> [Work to be completed]: Check every line below, and copy those that include "components".

> [Excerpted records]:
++++++++++

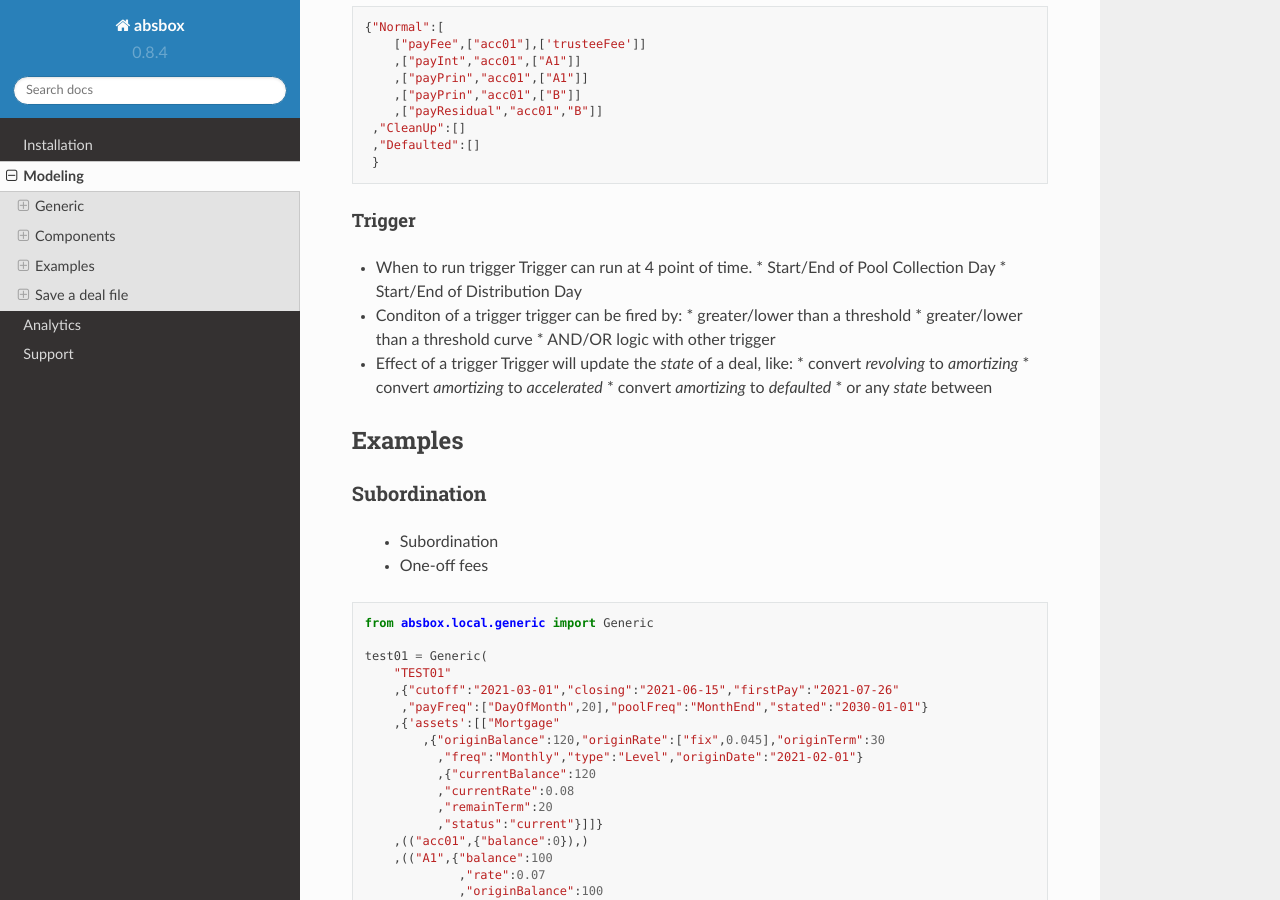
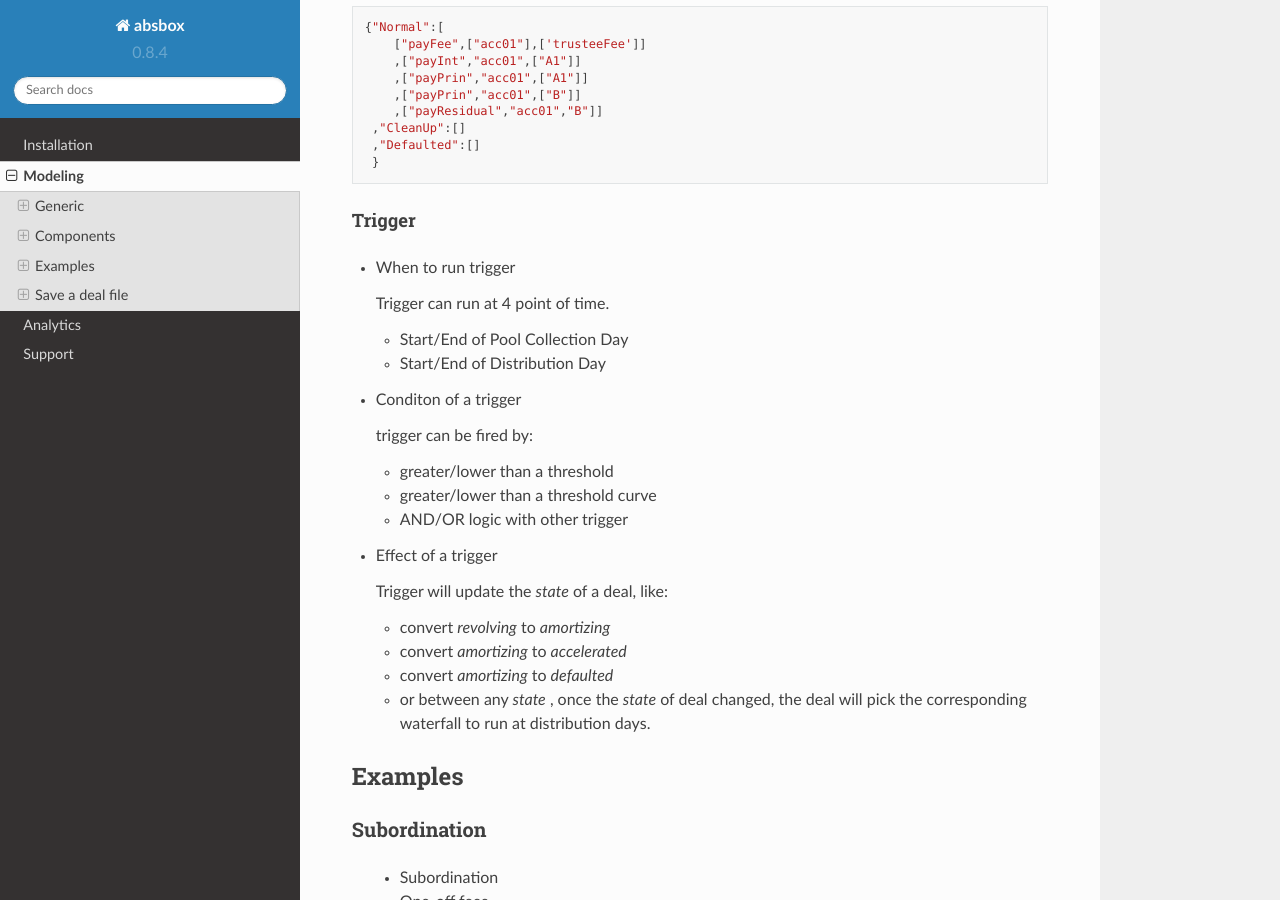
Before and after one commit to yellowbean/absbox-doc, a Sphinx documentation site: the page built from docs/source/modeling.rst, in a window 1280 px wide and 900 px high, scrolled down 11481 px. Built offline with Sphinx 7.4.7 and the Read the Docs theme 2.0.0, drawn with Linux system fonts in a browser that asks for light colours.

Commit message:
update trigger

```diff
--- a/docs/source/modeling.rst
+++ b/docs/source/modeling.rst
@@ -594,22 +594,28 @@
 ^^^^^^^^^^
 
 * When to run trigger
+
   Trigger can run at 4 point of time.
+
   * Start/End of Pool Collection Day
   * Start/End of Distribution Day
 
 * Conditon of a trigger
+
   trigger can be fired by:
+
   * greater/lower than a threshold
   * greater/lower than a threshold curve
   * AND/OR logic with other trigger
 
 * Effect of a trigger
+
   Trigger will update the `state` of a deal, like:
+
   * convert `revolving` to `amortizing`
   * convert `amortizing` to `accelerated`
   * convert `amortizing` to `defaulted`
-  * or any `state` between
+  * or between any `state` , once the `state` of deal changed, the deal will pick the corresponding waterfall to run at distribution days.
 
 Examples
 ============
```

++++++++++

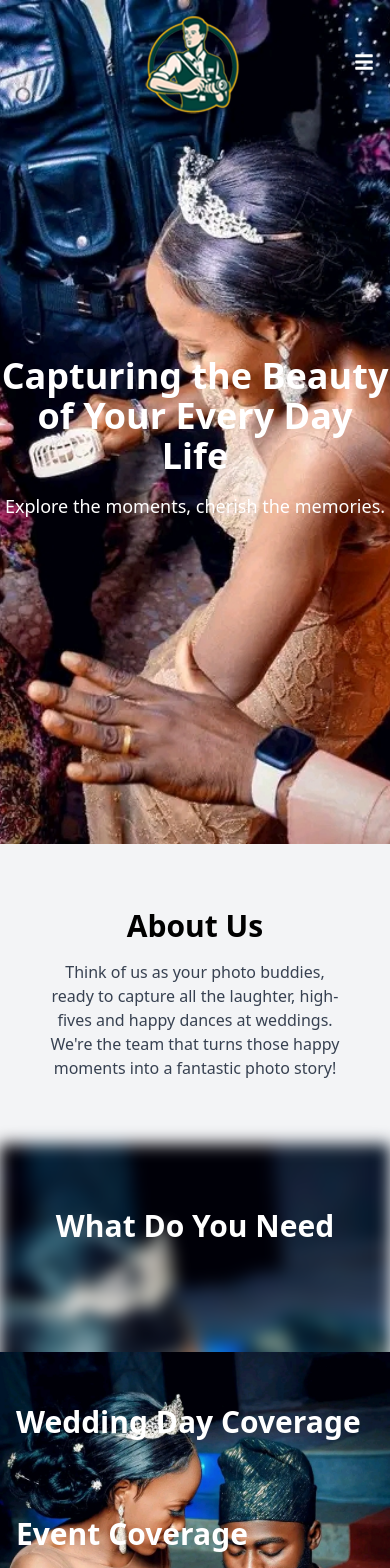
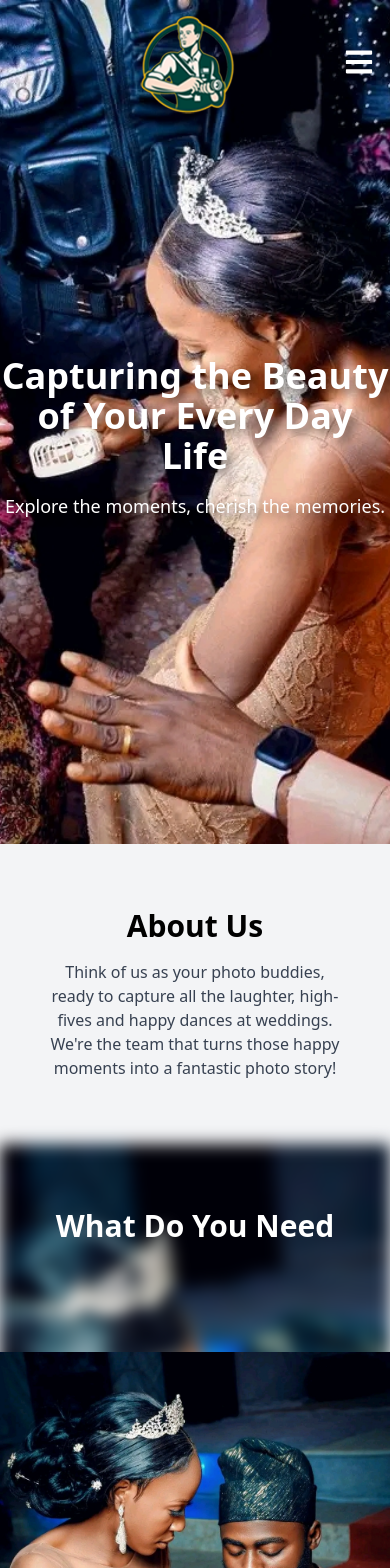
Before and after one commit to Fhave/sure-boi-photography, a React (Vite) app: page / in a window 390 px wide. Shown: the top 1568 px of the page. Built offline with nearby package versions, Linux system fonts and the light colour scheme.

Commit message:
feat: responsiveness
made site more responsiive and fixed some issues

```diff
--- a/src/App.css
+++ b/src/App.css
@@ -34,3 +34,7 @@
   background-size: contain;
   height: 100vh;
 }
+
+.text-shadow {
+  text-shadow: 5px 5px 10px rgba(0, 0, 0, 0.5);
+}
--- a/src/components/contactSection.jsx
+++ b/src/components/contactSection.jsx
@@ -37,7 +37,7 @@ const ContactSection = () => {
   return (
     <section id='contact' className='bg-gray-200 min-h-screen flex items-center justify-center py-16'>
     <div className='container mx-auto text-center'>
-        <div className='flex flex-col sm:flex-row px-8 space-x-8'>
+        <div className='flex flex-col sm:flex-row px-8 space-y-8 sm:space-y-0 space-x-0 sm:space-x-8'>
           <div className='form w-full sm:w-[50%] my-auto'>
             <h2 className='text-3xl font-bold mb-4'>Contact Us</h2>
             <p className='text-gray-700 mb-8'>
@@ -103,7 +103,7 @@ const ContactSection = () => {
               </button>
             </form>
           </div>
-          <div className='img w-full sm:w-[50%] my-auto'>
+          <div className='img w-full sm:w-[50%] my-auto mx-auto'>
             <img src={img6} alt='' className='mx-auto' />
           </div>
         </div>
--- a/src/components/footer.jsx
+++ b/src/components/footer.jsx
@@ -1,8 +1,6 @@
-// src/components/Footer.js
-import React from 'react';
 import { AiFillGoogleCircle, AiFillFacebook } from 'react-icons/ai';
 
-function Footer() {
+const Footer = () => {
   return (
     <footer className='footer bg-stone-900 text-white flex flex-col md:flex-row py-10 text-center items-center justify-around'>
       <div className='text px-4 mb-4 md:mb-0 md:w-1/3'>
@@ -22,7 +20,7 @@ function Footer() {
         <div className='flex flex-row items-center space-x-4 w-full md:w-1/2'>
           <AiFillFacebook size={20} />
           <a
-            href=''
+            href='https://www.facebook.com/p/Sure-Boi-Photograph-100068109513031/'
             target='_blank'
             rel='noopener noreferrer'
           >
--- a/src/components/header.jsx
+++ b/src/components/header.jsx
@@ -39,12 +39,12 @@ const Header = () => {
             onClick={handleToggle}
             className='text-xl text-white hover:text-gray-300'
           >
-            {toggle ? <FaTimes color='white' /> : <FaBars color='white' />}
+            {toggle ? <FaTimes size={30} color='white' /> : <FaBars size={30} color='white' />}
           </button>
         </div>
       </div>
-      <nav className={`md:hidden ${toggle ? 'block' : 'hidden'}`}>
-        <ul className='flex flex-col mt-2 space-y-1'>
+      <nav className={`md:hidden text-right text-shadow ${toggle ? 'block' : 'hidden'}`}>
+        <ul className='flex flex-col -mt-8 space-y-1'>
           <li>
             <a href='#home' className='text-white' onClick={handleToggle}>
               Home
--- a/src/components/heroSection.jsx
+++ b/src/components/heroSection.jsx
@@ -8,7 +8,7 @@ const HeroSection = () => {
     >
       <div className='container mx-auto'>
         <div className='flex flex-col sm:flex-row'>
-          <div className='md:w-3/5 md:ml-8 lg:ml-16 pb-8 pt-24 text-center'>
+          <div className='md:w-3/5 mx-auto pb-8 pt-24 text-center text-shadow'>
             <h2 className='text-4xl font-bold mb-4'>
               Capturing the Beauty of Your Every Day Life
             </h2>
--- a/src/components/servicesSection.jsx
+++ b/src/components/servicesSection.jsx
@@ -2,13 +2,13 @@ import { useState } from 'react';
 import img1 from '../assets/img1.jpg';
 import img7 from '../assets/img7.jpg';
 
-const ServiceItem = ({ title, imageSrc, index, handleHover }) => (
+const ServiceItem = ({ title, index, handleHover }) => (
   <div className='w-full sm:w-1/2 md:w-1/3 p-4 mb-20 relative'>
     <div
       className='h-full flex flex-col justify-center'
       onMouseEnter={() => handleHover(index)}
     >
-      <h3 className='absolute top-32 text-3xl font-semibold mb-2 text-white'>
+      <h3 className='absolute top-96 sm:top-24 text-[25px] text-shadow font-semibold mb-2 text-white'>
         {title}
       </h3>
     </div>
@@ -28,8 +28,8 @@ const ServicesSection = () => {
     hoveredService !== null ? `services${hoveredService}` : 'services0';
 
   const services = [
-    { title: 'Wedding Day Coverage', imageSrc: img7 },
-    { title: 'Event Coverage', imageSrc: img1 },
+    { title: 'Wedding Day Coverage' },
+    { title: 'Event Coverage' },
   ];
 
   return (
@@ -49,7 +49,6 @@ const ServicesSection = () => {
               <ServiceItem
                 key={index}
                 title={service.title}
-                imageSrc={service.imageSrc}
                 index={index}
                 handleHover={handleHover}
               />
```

++++++++++

> [Result]:
--- a/src/components/contactSection.jsx
+++ b/src/components/contactSection.jsx
--- a/src/components/footer.jsx
+++ b/src/components/footer.jsx
-// src/components/Footer.js
--- a/src/components/header.jsx
+++ b/src/components/header.jsx
--- a/src/components/heroSection.jsx
+++ b/src/components/heroSection.jsx
--- a/src/components/servicesSection.jsx
+++ b/src/components/servicesSection.jsx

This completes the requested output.